College students, especially those at HBCUs, are being hit hard by COVID-19. For many of them, the freedoms of being away at school, pursuing their dreams on campus, and college life as they once knew it have come to a screeching halt as the doors of campuses closed.
For those reasons and more, NBA veteran George Lynch, Tracey Pennywell, co-founder of HBCU Heroes, and Ryan Johnson, Executive Director of Cxmmunity, have partnered to host Tech 4 COVID, a two-day virtual telethon to benefit HBCUs and students of color at various colleges and universities on May 2-3.
At a time when many students and their families around the nation are facing food, housing, and financial insecurities, the trio of entrepreneurs and way-makers decided to work together with their celebrity friends for a greater good. The fundraiser is expected to reach over 30 million people and raise over $3 million. All of the proceeds will benefit student-athletes at HBCUs, as well as underrepresented K-12 schools, complete remote learning.
Celebrities participating in the Tech 4 COVID event include Offset, Jeezy, DL Hughley, Cedric the Entertainer, Eddie Griffin, Bill Bellamy, Blair Underwood, Malik Yoba, Desi Banks, Dionne Warwick, Dean Crawford, The Hamiltones, Mr. Serv-On, and more.
Paying It Forward
In a statement released by Tech 4 COVID, Lynch, the NBA veteran and former head coach of Clark Atlanta University’s men’s basketball team, said, “We’re pulling out all the stops for this virtual telethon. HBCU student-athletes and K-12 minority students need this movement to galvanize help. I’ve witnessed dozens of student-athletes scramble during this pandemic to get laptops. Many of them were using school computer labs or the library and now they have to find their own technology resources. Something has to be done.”
To that point, Pennywell added, “Our goal is to ensure all HBCU athletes have the resources they need to compete academically and athletically. No student-athlete left behind.”
Many students are impacted by the digital divide and the group and supporters are insistent on helping to close the gap.
“It’s important that we do not allow HBCU and minority students to be affected inadvertently by this pandemic. By supplying computers for these students, this partnership is keeping them properly equipped during these ever-changing times,” said NFL veteran Everson Walls, a former Grambling State University student-athlete.
Johnson, who is an HBCU graduate of Oakwood University, said, “This is a phenomenal opportunity to leverage entertainment, esports, and music to increase awareness for this amazing cause.
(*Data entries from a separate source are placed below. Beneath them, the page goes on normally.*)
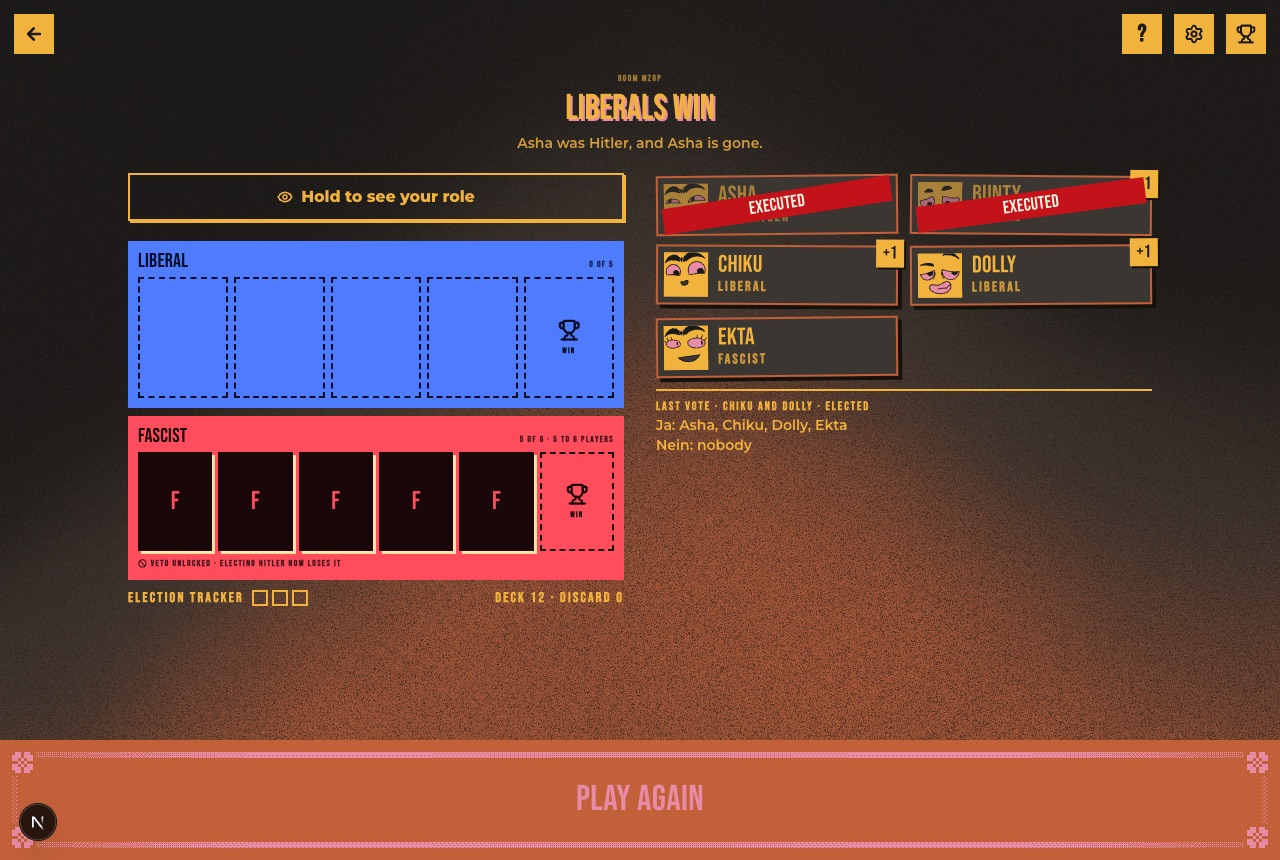
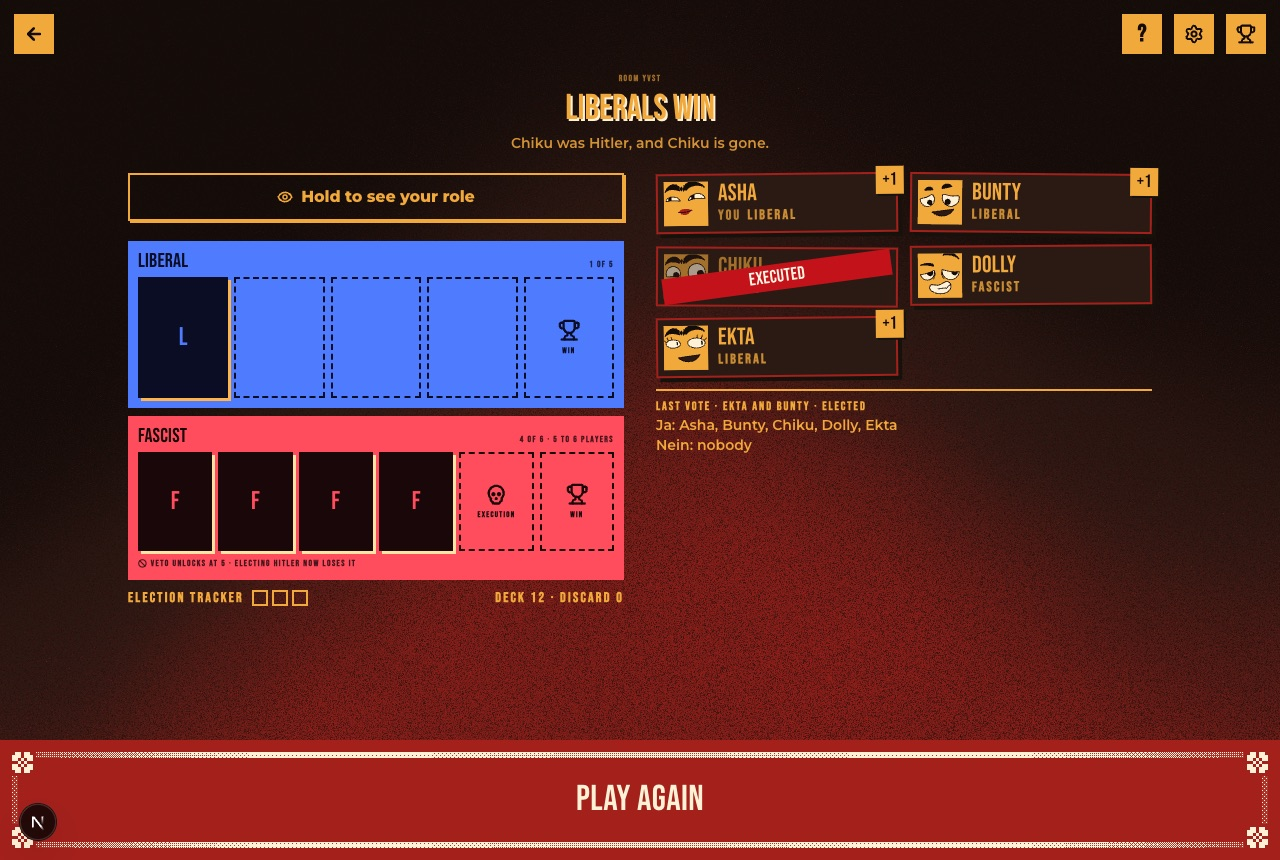
Secret Hitler: ballot palette that reads on the band and share card
Pulp's pink on orange measured 1.73:1 for the CTA text. Ballot is mustard,
cream, deep red and near-black: cream on the deep-red band is 6.77:1, and
every Secret Hitler surface (home card, share card, guide, front door,
room screens) now prints in it. GIF and screenshots re-recorded.

diff --git a/src/app/style/page.tsx b/src/app/style/page.tsx
@@ -499,7 +499,7 @@ export default function StylePage() {
                 ["large", 4, 5, 2, 4, 4],
               ] as const
             ).map(([board, liberal, fascist, tracker, deckCount, discardCount]) => (
-              <div key={board} {...theme("pulp", { flipped: true })} className="p-3">
+              <div key={board} {...theme("ballot", { flipped: true })} className="p-3">
                 <PolicyBoard
                   board={board}
                   liberal={liberal}

diff --git a/src/content/guides.ts b/src/content/guides.ts
@@ -368,7 +368,7 @@ export const GUIDES: Guide[] = [
     title: "How to play Secret Hitler",
     summary:
       "Liberals, Fascists and one secret Hitler. Elect governments, pass policies, and work out who's lying before it's too late. Five to ten players, a phone each, one shared board.",
-    palette: "pulp",
+    palette: "ballot",
     players: "5 to 10",
     time: "About thirty to forty-five minutes a game",
     needs: "A phone each, everyone in the same room",

diff --git a/src/app/page.tsx b/src/app/page.tsx
@@ -87,7 +87,7 @@ export default function Home() {
           more
           href="/secret-hitler/new"
           help="/how-to-play/secret-hitler"
-          palette="pulp"
+          palette="ballot"
           title="Play Secret Hitler"
           tagline="Find Hitler before it's too late."
           image="/backgrounds/secret-hitler.jpg"

diff --git a/src/components/secret-hitler/secret-hitler-app.tsx b/src/components/secret-hitler/secret-hitler-app.tsx
@@ -19,7 +19,7 @@ export function SecretHitlerApp() {
     return (
       <HostOrJoinScreen
         title="Secret Hitler"
-        palette="pulp"
+        palette="ballot"
         rules={<SecretHitlerRules />}
         aside={{ title: "Who's who", body: <ShRoleTable /> }}
         onCreate={(name) => void room.create(name)}

diff --git a/src/lib/palettes.ts b/src/lib/palettes.ts
@@ -113,6 +113,15 @@ const PALETTE_DEFINITIONS = [
     shadow: "#081C14",
   },
   {
+    id: "ballot",
+    name: "Ballot",
+    base: "#F2A93B",
+    highlight: "#FFF1D6",
+    secondary: "#A3201B",
+    primary: "#2B1A14",
+    shadow: "#140C09",
+  },
+  {
     id: "cobalt",
     name: "Cobalt",
     base: "#4F7BFF",

diff --git a/src/content/share-cards.ts b/src/content/share-cards.ts
@@ -46,7 +46,7 @@ export const GAME_SHARE_CARDS = {
   "secret-hitler": {
     title: "Secret Hitler",
     tagline: "Liberals, Fascists and one secret Hitler. A phone each, one shared board.",
-    palette: "pulp",
+    palette: "ballot",
     image: "/backgrounds/secret-hitler.jpg",
   },
   scoreboard: {

diff --git a/src/components/secret-hitler/secret-hitler-room-screen.tsx b/src/components/secret-hitler/secret-hitler-room-screen.tsx
@@ -42,7 +42,7 @@ import {
   type ShPublicRound,
 } from "@shared/protocol";
 
-const PAGE = paletteById("pulp");
+const PAGE = paletteById("ballot");
 const TOAST_MS = 2600;
 
 type ShRoom = RoomStateOf<"secret-hitler">;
The esports industry has been an amazing resource for nonprofits who are able to leverage the industry properly to do good.”
Monumental Support for HBCUs
In addition to the support of celebrities and former athletes, JP Morgan Chase is supporting the effort through its Advancing Black Pathways initiative. Programming will also include discussions on STEM led by Tuskegee alumnus Dr. Lonnie Johnson, inventor and aerospace engineer. Milton Little of United Way of Greater Atlanta, Tirrell Whitley of Liquid Soul, and Jeff Clanagan of Codeblack Life will also lead discussions on strategies to support HBCUs, tech, and more.
The star-studded event will also include–and be supported by–a number of media personalities and influencers to help get the community and the nation engaged in supporting students of color.
The event will be live-streamed May 2-3 from 12 p.m.to 12 a.m. EST both days, on Twitch, Kevin Hart’s LOL Network, NFL Alumni’s ESTV, Codeblack Life, Instagram Live, YouTube, Facebook Live, ESPN Syracuse Radio, HBCU go TV, Black College Sports Radio, Axis Replay, and more.
To read more about how COVID-19 is impacting communities of color, click here.